#### Entries shown
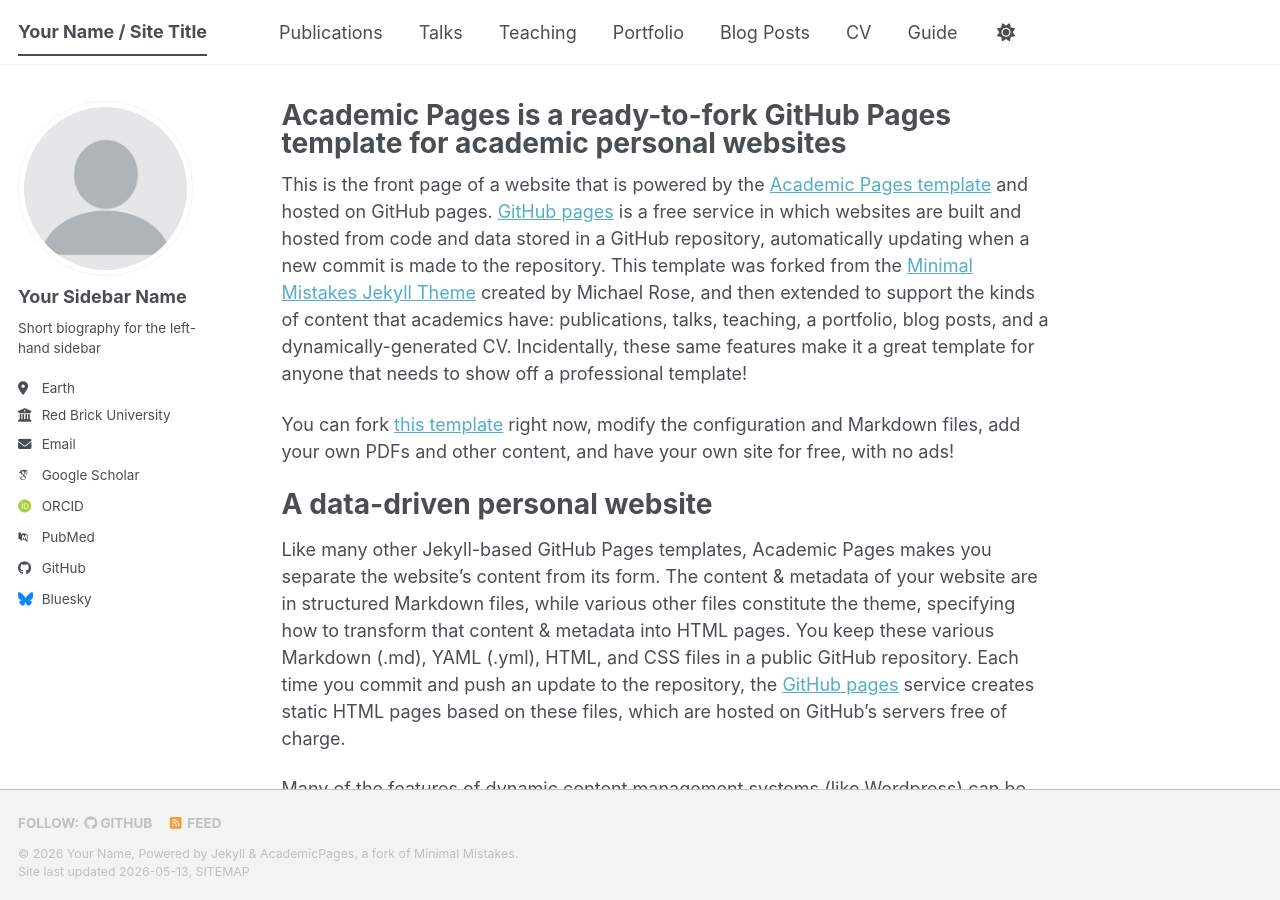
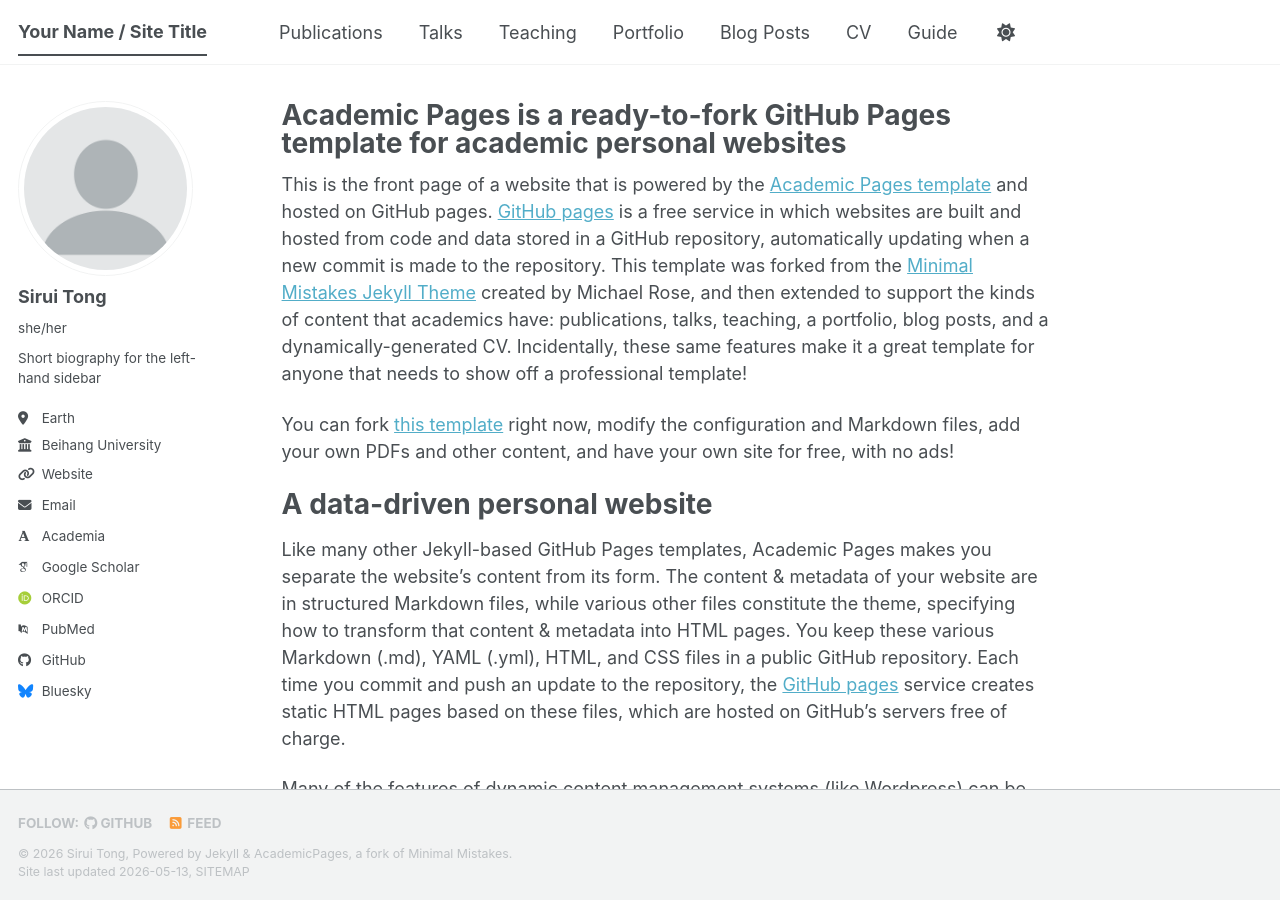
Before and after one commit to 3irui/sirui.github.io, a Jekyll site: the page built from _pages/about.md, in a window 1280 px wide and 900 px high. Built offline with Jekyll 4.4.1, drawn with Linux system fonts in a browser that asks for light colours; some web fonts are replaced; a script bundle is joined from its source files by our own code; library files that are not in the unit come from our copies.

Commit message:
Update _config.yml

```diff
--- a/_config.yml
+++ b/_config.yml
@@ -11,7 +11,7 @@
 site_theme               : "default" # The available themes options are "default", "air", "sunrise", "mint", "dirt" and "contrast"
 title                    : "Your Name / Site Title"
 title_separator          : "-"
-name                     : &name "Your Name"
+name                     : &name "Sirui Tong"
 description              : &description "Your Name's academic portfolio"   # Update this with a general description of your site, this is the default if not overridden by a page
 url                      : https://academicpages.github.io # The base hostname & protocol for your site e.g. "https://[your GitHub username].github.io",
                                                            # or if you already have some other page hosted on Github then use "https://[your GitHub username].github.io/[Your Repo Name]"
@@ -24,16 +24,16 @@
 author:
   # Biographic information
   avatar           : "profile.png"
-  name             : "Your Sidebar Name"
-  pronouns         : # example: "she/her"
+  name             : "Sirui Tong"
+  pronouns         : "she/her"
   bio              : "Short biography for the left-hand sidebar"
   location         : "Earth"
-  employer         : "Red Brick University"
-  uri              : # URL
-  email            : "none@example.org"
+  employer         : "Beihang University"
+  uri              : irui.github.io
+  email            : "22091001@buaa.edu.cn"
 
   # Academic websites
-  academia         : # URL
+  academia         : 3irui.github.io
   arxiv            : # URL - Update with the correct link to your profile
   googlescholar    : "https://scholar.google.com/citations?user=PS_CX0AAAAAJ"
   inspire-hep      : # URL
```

==

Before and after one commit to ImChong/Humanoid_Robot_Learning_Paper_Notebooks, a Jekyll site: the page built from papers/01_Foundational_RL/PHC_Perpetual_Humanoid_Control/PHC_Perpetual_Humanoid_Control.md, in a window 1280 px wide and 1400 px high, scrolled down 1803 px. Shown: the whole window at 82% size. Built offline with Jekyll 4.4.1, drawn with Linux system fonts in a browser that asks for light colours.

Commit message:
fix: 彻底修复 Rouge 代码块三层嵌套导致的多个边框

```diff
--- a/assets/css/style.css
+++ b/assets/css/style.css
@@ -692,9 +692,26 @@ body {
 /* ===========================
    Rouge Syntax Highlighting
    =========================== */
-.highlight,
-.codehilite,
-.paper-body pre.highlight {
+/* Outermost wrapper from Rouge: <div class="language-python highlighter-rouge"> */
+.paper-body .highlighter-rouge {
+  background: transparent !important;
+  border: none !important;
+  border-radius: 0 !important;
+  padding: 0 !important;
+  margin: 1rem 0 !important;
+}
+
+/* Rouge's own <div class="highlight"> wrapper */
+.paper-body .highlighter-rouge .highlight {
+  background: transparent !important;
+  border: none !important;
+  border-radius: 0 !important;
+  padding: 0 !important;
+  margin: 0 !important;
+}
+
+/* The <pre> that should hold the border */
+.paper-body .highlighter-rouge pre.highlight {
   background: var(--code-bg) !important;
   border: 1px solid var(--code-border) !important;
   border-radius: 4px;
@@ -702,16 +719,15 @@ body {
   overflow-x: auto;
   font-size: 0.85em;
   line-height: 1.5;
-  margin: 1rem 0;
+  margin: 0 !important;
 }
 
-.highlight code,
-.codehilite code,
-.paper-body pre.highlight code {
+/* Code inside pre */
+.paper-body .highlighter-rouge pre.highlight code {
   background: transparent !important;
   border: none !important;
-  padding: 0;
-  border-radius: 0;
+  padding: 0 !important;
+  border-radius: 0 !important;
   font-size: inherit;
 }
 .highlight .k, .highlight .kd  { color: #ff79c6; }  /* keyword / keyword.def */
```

* * *

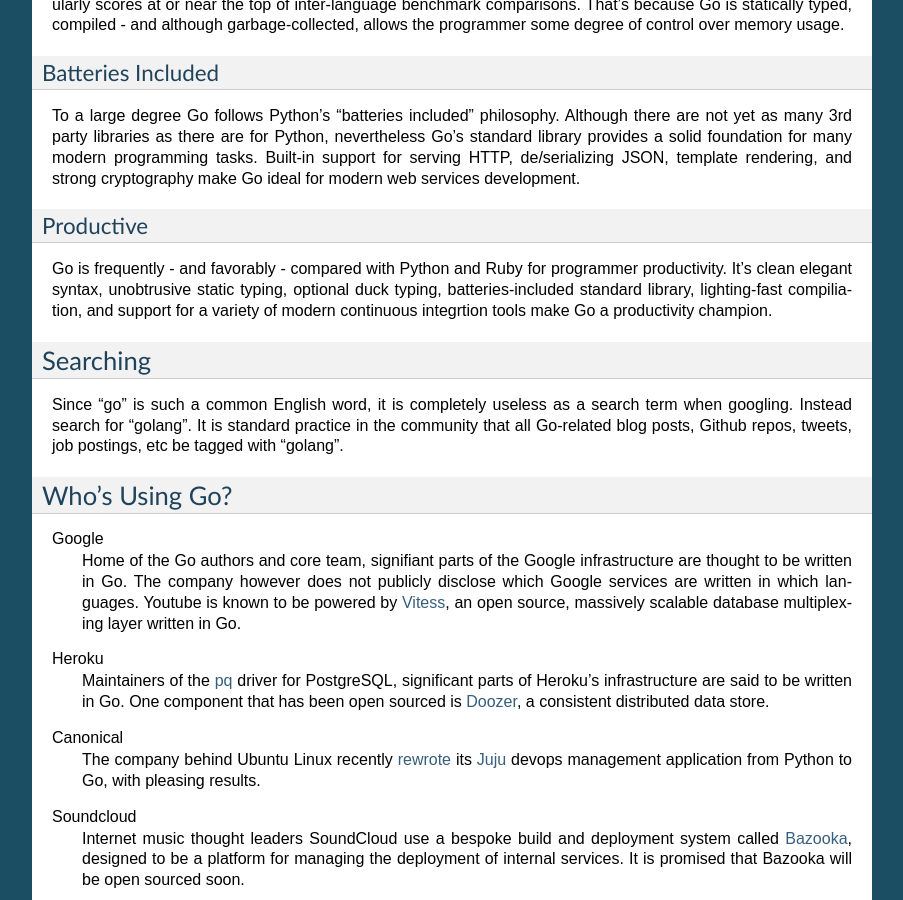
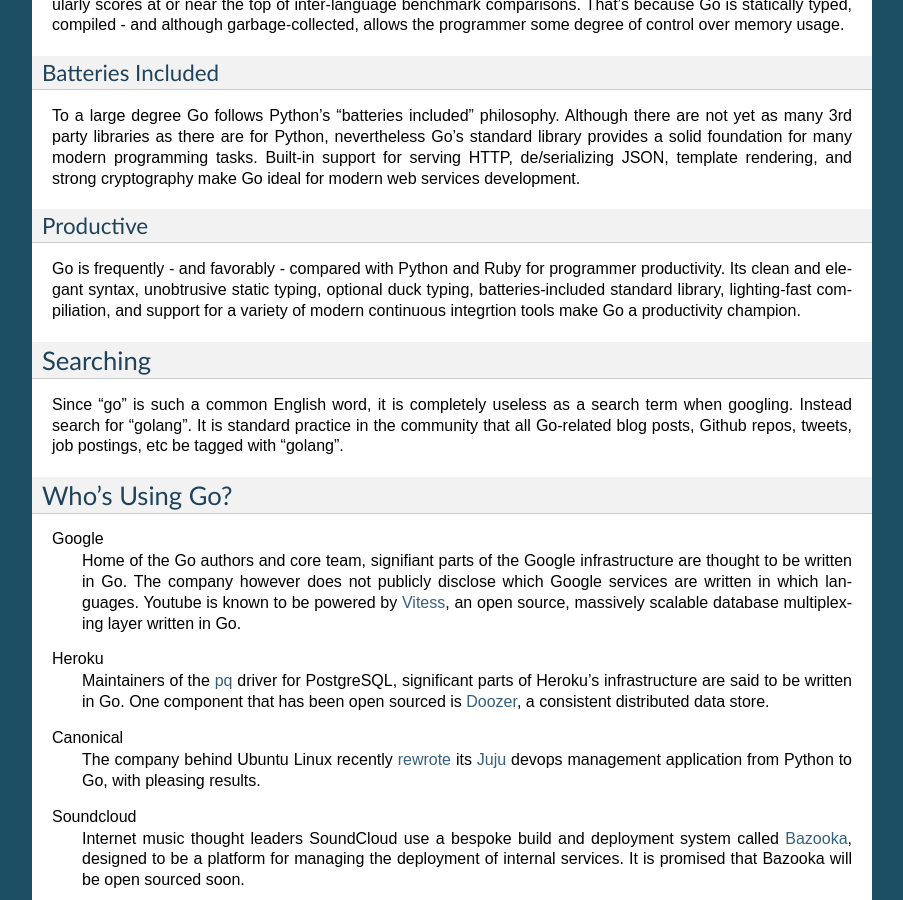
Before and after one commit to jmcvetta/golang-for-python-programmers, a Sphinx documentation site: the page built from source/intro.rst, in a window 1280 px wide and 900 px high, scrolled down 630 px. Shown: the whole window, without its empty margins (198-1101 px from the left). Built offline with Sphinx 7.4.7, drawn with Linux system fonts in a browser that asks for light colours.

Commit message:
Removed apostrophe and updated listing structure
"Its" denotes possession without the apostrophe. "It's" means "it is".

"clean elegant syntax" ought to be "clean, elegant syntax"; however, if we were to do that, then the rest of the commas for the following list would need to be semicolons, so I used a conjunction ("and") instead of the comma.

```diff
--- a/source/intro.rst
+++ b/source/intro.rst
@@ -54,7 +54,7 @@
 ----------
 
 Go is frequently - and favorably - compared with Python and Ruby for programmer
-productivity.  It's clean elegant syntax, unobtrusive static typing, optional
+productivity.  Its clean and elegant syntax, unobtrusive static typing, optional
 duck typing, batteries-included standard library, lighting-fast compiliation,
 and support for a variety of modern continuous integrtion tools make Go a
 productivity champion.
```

#### What is needed
Filter the entries and keep only the lines holding "elegant".

#### Response area
"clean elegant syntax" ought to be "clean, elegant syntax"; however, if we were to do that, then the rest of the commas for the following list would need to be semicolons, so I used a conjunction ("and") instead of the comma.
-productivity.  It's clean elegant syntax, unobtrusive static typing, optional
+productivity.  Its clean and elegant syntax, unobtrusive static typing, optional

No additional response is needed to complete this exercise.